Unlike the two downtown Junkanoo events at Christmas and New Year's—which offer huge cash prizes and draw enormous tourist crowds—the Emancipation Day parade is held in Fox Hill, a former slave settlement southeast of Nassau, and there are only small money awards. At two in the morning, the square at Fox Hill is still filling up. Stray dogs, known aspotcakes, roam around the food stands looking for scraps. The bands have lit fires to tighten the skins on their homemade drums, and the dancers, mostly boys and young men in makeup and masks, are adjusting giant headdresses and costumes made from cardboard, feathers, sequins, plastic jewels, and bottle caps. Fisher, who seems to know everybody in Nassau, makes introductions. "Junkanoo is like the other woman," says Kirk Thompson, who was a sponsor of recent winners One Love Soldiers. "There is the love between a husband and a wife, and then there is the love between a man and Junkanoo. The music is so sweet. It's a vibration, a celebration that your body and soul relates to."
Once you get a taste, you want more. Paradise Island may have the flash of the Copacabana, but Nassau has a history that reverberates with a seductive rhythm. In the living room of Graycliff, an ancient hotel and restaurant, you half expect to see Sinatra sidle up to the piano player with one of the hand-rolled house cigars between his teeth. Or Salma Hayek singing a torch song for rapt onlookers. It is all there if you seek it—mindless pleasures and worldly experiences, glitz and grit—waiting to be discovered, whether by design or divine intervention.

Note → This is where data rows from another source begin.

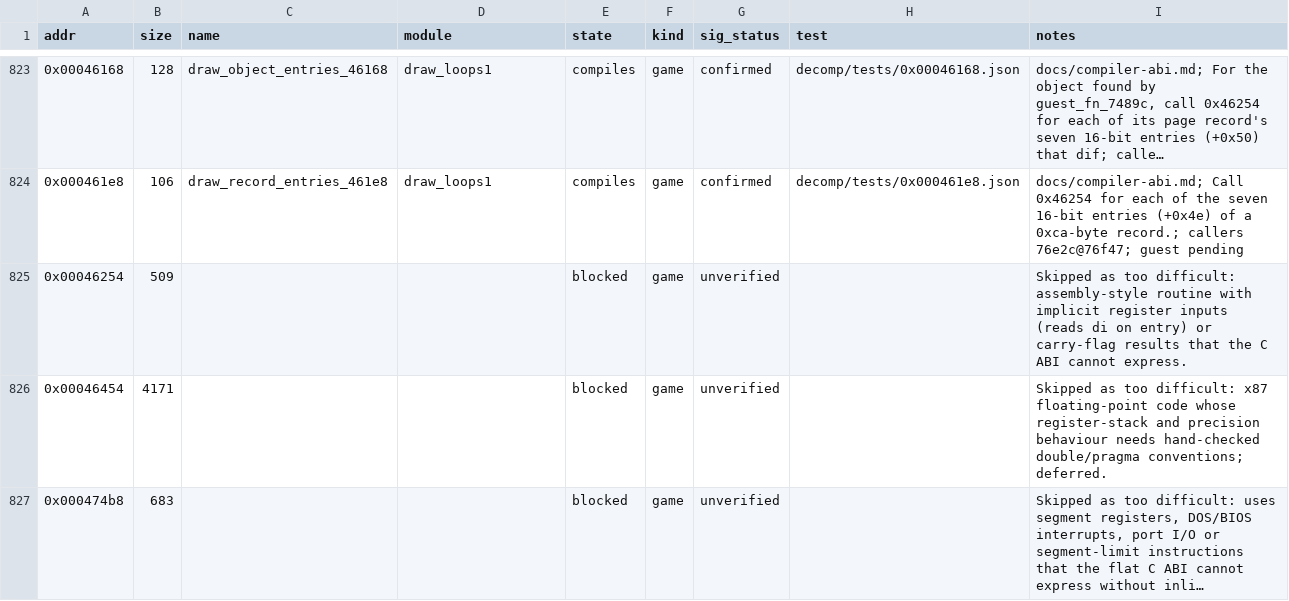
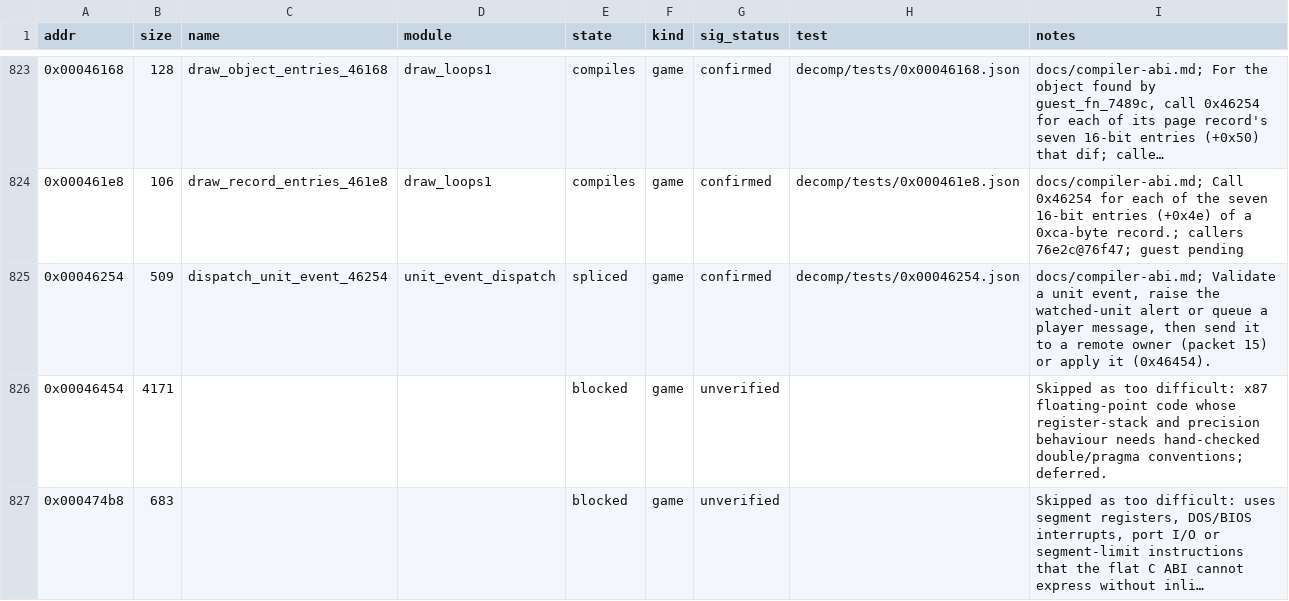
Before and after one commit to Grumbel/ef2000-port, a TSV file: decomp/symbols/functions.tsv, drawn as a sheet; only a part is shown, gaps mark what is left out; long unchanged cells end in ….

```diff
--- a/decomp/symbols/functions.tsv
+++ b/decomp/symbols/functions.tsv
@@ -824,3 +824,3 @@ addr	size	name	module	state	kind	sig_status	test	notes
 0x000461e8	106	draw_record_entries_461e8	draw_loops1	compiles	game	confirmed	decomp/tests/0x000461e8.json	docs/compiler-abi.md; Call 0x46254 for each of the seven 16-bit entries (+0x4e) of a 0xca-byte record.; callers 76e2c@76f47; guest pending
-0x00046254	509			blocked	game	unverified		Skipped as too difficult: assembly-style routine with implicit register inputs (reads di on entry) or carry-flag results that the C ABI cannot express.
+0x00046254	509	dispatch_unit_event_46254	unit_event_dispatch	spliced	game	confirmed	decomp/tests/0x00046254.json	docs/compiler-abi.md; Validate a unit event, raise the watched-unit alert or queue a player message, then send it to a remote owner (packet 15) or apply it (0x46454).
 0x00046454	4171			blocked	game	unverified		Skipped as too difficult: x87 floating-point code whose register-stack and precision behaviour needs hand-checked double/pragma conventions; deferred.
```
Also changed, not shown: decomp/symbols/globals.tsv, decomp/symbols/signatures.tsv, 10 other files.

On the last day of my visit, I enjoy it all. Driving through the working-class settlements and seaside hamlets of New Providence, I find a different kind of beauty, not the one you are likely to see in movies or glossy brochures. At the beach in the tiny west-shore village of Adelaide, a young girl sitting beside her blind father helps me gather conch shells, handing them to me with a pride that momentarily overcomes her shyness.

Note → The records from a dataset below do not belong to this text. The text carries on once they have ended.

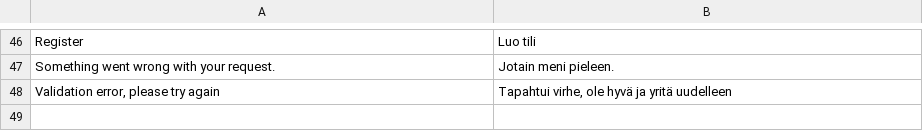
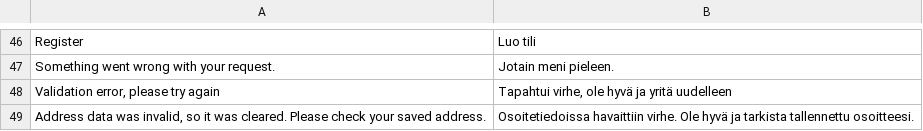
Before and after one commit to avarda-ab/Magento-2-Checkout-3-module, a CSV file: i18n/fi_FI.csv, drawn as a sheet; only a part is shown, gaps mark what is left out; the diff names each change by its address in the sheet, - before the commit and + after, or states it on an @@ line.

Commit message:
If init fails with addresss data try again with trimmed address

```diff
--- a/i18n/fi_FI.csv
+++ b/i18n/fi_FI.csv
+row 49: Address data was invalid, so it was cleared. Please check your saved address. | Osoitetiedoissa havaittiin virhe. Ole hyvä ja tarkista tallennettu osoitteesi.
```
Also changed, not shown: i18n/en_EN.csv, 1 other file.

This is typical of island life on New Providence. It is slow and easy—and it's not something that most visitors get to experience. To outsiders, Nassau seems like a tiny, untroubled town; to its natives, it is an almost overwhelming metropolis, complete with traffic and urban struggles made more complicated by its reliance on the new colonialism of the 21st-century tourist trade. The main draw is Bay Street, with its rows of shops selling designer clothes, and the Straw Market, a mix of made-in-China junk and handwoven goods. If you prowl the side streets, there are better souvenirs. Small boutiques sell antique maps, English porcelain, and Bahamian Handprints, a line that makes Lilly Pulitzer look a tad pale. There is remarkable architecture, too: an octagonal library with a museum, and Market Street's late-18th-century Balcony House, with its cantilevered second-story porch. At Rawson Square, horse-drawn surreys pass a statue of the young Queen Victoria, who stares stonily at the cruise ships in the distance.

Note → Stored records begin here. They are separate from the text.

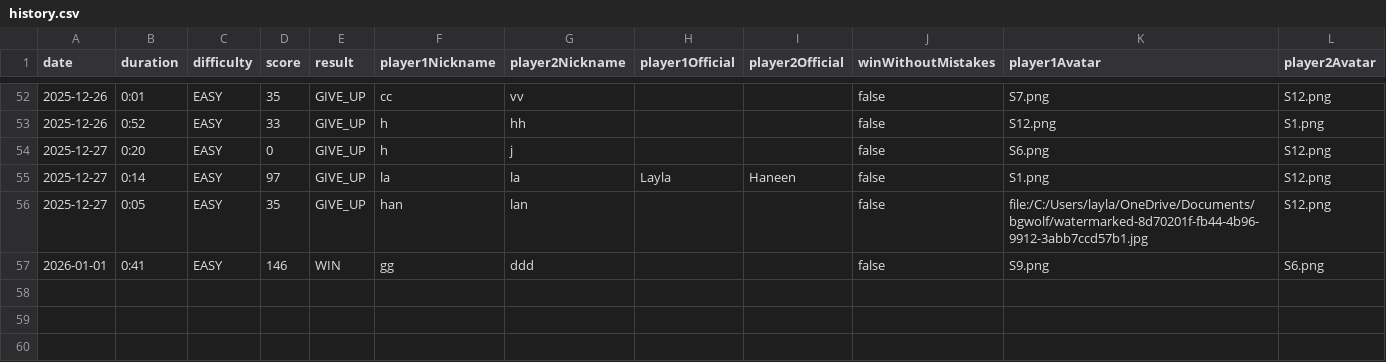
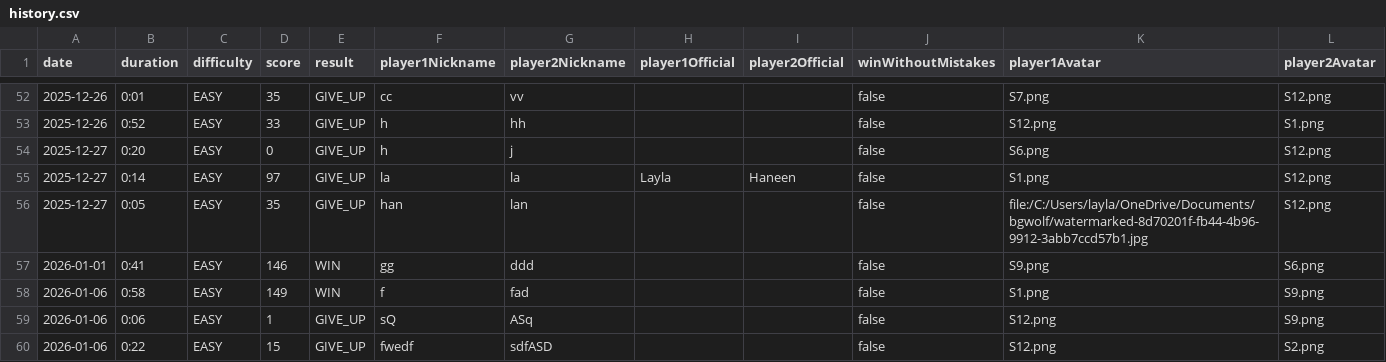
Before and after one commit to layla1010/MineSweeper_Wolf, a CSV file: src/main/resources/data/history.csv, drawn as a sheet; only a part is shown, gaps mark what is left out; the diff names each change by its address in the sheet, - before the commit and + after, or states it on an @@ line.

```diff
--- a/src/main/resources/data/history.csv
+++ b/src/main/resources/data/history.csv
+row 58: 2026-01-06 | 0:58 | EASY | 149 | WIN | f | fad |  |  | false | S1.png | S9.png
+row 59: 2026-01-06 | 0:06 | EASY | 1 | GIVE_UP | sQ | ASq |  |  | false | S12.png | S9.png
+row 60: 2026-01-06 | 0:22 | EASY | 15 | GIVE_UP | fwedf | sdfASD |  |  | false | S12.png | S2.png
```
Also changed, not shown: 16 other files.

The sky opens and rain falls in noisy sheets, flooding Bay Street. I take off the Ralph Lauren leather slip-ons I just bought for $60 and wade through ankle-deep warm water. I put the conchs from the beach at Adelaide into the empty shoebox. Phillip Fisher had given me detailed instructions on how to clean the shells with a brush and bleach—something, he added, that the hotel staff would do for me. Like discovering the Bahamas, it is something, I decide, that I will enjoy doing myself.
DAVID A. KEEPS is the Los Angeles correspondent for Travel + Leisure.